By analyzing fair use formally and rationally, we find that much of the advocacy for increased flexibility in copyright law is misguided. The characteristics of digital technologies that fair use supporters cite to advocate for expanded “flexibility” (e.g. lower costs of copying, distribution, and production) actually suggest that exceptions and limitations to copyright should be contracting—particularly in smaller markets that have high rates of copyright theft and high costs of enforcement, among other factors. Additionally, our paper suggests, at a minimum, that the thinking on expanding exceptions and limitations requires much more research.

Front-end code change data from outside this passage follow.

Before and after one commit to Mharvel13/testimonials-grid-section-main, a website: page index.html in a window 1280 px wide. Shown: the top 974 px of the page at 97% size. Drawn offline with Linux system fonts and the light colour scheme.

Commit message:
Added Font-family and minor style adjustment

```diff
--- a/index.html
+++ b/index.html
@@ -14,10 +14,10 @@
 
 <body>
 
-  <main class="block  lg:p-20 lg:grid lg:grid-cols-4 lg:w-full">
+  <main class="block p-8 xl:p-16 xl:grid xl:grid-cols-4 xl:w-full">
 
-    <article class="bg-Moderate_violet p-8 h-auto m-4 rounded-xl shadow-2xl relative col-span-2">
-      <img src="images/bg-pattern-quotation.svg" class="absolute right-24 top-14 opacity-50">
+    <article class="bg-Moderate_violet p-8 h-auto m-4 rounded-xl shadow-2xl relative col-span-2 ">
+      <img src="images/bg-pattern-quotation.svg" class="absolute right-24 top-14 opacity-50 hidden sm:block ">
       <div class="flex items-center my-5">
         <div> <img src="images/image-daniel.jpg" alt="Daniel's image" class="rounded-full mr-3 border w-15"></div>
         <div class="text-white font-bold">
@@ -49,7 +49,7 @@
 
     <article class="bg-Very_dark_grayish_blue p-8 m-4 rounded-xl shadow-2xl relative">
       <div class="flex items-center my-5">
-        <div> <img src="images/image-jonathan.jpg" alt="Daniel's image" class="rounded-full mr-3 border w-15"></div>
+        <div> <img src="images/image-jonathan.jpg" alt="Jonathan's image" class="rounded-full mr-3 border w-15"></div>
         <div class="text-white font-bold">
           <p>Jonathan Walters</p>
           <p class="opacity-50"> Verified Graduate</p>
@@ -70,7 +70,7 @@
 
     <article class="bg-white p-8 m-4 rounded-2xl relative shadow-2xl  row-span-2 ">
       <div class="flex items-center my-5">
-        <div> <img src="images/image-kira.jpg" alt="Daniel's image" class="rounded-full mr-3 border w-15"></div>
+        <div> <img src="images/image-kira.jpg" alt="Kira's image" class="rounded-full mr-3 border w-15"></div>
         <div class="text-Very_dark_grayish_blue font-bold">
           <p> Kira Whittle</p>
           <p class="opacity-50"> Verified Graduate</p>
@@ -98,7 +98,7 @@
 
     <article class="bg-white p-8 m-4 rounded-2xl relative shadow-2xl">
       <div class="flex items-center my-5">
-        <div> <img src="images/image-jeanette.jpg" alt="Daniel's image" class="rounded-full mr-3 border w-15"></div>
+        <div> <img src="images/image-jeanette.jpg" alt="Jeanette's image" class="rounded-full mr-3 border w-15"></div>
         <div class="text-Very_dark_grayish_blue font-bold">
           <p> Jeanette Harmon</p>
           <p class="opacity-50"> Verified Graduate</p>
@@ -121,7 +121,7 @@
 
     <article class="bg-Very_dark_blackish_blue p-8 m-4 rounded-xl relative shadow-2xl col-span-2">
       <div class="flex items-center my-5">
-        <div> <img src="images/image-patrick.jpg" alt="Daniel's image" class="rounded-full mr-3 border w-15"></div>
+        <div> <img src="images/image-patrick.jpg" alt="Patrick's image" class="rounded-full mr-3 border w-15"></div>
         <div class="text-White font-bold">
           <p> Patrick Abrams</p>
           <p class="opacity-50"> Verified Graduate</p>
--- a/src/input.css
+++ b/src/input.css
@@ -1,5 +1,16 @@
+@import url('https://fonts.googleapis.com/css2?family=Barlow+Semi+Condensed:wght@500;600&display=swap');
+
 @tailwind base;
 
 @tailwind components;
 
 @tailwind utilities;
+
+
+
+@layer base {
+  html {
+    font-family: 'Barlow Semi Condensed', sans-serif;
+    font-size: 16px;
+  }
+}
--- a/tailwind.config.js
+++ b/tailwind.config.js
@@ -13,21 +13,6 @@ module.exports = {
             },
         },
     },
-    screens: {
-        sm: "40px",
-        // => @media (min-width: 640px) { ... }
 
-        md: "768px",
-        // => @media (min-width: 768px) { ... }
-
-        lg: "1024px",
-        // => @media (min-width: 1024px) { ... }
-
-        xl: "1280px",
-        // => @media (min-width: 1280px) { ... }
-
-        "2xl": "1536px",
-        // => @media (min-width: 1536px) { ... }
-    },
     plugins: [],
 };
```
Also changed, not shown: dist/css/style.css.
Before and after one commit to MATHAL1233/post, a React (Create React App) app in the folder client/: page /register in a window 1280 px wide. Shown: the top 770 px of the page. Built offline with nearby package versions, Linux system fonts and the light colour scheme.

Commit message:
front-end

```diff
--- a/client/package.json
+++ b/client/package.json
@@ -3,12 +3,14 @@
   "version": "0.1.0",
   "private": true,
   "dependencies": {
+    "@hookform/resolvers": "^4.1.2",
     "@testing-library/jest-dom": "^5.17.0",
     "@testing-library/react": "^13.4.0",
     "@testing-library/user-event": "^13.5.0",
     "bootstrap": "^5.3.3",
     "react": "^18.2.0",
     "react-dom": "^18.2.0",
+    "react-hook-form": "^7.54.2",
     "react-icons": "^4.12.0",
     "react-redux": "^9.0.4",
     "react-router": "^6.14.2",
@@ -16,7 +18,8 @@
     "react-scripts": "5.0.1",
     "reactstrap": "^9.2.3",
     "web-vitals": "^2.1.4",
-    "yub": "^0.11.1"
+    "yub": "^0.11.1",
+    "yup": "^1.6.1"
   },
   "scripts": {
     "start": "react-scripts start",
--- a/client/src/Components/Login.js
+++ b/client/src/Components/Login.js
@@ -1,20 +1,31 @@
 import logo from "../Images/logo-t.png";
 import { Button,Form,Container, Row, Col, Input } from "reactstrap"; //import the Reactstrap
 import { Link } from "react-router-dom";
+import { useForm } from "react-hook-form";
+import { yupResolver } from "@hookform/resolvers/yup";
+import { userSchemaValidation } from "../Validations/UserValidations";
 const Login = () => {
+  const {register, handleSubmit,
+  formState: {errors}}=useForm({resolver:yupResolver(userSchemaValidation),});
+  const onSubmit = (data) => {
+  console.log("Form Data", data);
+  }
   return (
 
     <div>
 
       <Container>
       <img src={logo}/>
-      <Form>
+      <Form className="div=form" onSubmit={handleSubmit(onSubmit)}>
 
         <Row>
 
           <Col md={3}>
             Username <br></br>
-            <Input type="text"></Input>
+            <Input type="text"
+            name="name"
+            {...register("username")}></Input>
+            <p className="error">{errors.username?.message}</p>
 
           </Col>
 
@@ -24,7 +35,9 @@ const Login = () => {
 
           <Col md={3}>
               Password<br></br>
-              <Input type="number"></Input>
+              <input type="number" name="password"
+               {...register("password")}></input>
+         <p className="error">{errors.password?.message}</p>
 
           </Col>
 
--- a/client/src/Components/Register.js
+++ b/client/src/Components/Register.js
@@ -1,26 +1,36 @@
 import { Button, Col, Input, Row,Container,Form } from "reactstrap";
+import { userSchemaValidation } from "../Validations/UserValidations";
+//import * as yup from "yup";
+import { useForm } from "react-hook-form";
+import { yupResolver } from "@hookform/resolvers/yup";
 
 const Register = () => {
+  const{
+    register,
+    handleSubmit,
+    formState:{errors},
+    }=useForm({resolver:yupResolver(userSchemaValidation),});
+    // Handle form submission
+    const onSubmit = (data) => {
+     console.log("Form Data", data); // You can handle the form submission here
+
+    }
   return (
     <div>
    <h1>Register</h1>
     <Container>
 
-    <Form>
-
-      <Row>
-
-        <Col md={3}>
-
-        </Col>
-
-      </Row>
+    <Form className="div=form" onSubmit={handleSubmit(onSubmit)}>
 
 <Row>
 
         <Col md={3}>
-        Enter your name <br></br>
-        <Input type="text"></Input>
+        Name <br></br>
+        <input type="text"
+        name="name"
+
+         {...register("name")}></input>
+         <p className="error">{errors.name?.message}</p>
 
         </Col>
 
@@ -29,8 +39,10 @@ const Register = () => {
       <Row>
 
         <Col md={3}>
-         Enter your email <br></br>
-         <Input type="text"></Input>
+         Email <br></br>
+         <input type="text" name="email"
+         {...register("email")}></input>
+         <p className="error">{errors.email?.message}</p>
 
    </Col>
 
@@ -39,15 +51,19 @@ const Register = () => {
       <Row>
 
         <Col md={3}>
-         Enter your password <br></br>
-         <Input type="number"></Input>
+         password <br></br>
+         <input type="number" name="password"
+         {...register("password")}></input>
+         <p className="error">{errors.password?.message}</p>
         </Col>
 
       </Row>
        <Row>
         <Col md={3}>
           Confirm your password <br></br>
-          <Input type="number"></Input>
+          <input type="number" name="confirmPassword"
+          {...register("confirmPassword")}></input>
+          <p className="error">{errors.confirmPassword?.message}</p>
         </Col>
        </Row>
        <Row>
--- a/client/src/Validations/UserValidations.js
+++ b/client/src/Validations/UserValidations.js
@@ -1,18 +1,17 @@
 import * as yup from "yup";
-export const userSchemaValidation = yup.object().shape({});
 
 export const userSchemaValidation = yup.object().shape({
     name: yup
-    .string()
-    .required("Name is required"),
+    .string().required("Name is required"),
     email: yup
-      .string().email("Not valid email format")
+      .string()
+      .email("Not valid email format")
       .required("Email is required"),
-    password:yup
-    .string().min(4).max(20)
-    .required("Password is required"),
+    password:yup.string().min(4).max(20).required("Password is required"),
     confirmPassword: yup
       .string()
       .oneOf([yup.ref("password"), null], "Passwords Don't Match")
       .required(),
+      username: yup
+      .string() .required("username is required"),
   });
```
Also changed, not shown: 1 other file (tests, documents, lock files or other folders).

Tradeoffs are inherent in nearly any policy change, and reviews of copyright law are no exception. Empirical evidence is vital, therefore, to determine the net effect of any policy change. Yet, evidence on the effects of expanding exceptions and limitations to copyright are scant and what does exist is of poor quality. For instance, fair use advocates prominently cite two studies that purport to show significant economic gains from more generous policies on exceptions and limitations: A Counterfactual Impact Analysis of Fair Use Policy on Copyright Related Industries in Singapore; and The 2015 Intellectual Property and Economic Growth Index: Measuring the Impact of Exceptions and Limitations in Copyright on Growth, Jobs and Prosperity. My own detailed analysis of these two studies unearthed a number of fatal defects, to put it mildly, that render the studies meaningless for policy purposes, and reveal a profound lack of respect for policymakers engaged in the difficult task of considering proposed changes to copyright law. (To learn more, see my analyses of both works here and here.)
Intellectual property laws support substantial economic activity and rouse the creative energies of humankind. Stakeholders seeking to modify them are within their rights to advocate for their favored outcomes. Emotional positions are certainly influential, but if net improvements in society’s well-being are desired the discourse on policy must eventually turn to rigorous, analytical, and credible research. Certainly, careless and stunningly unskilled empirical studies aimed at manipulating discourse about copyright laws are unhelpful, and undermine the trust between policymaker and researcher. In the absence of cutting-edge research on this important topic, both theoretical and empirical, the risk is too great for doing more harm than good. I hope our new economic model will constructively inform discourse on this important topic and encourage, if not facilitate, better research going forward.
Intellectual property laws deserve nothing less.
Dr. George S. Ford is the Chief Economist of the Phoenix Center for Advanced Legal & Economic Public Policy Studies, a non-profit 501(c)(3) research organization that studies broad public-policy issues related to governance, social and economic conditions, with a particular emphasis on the law and economics of the digital age.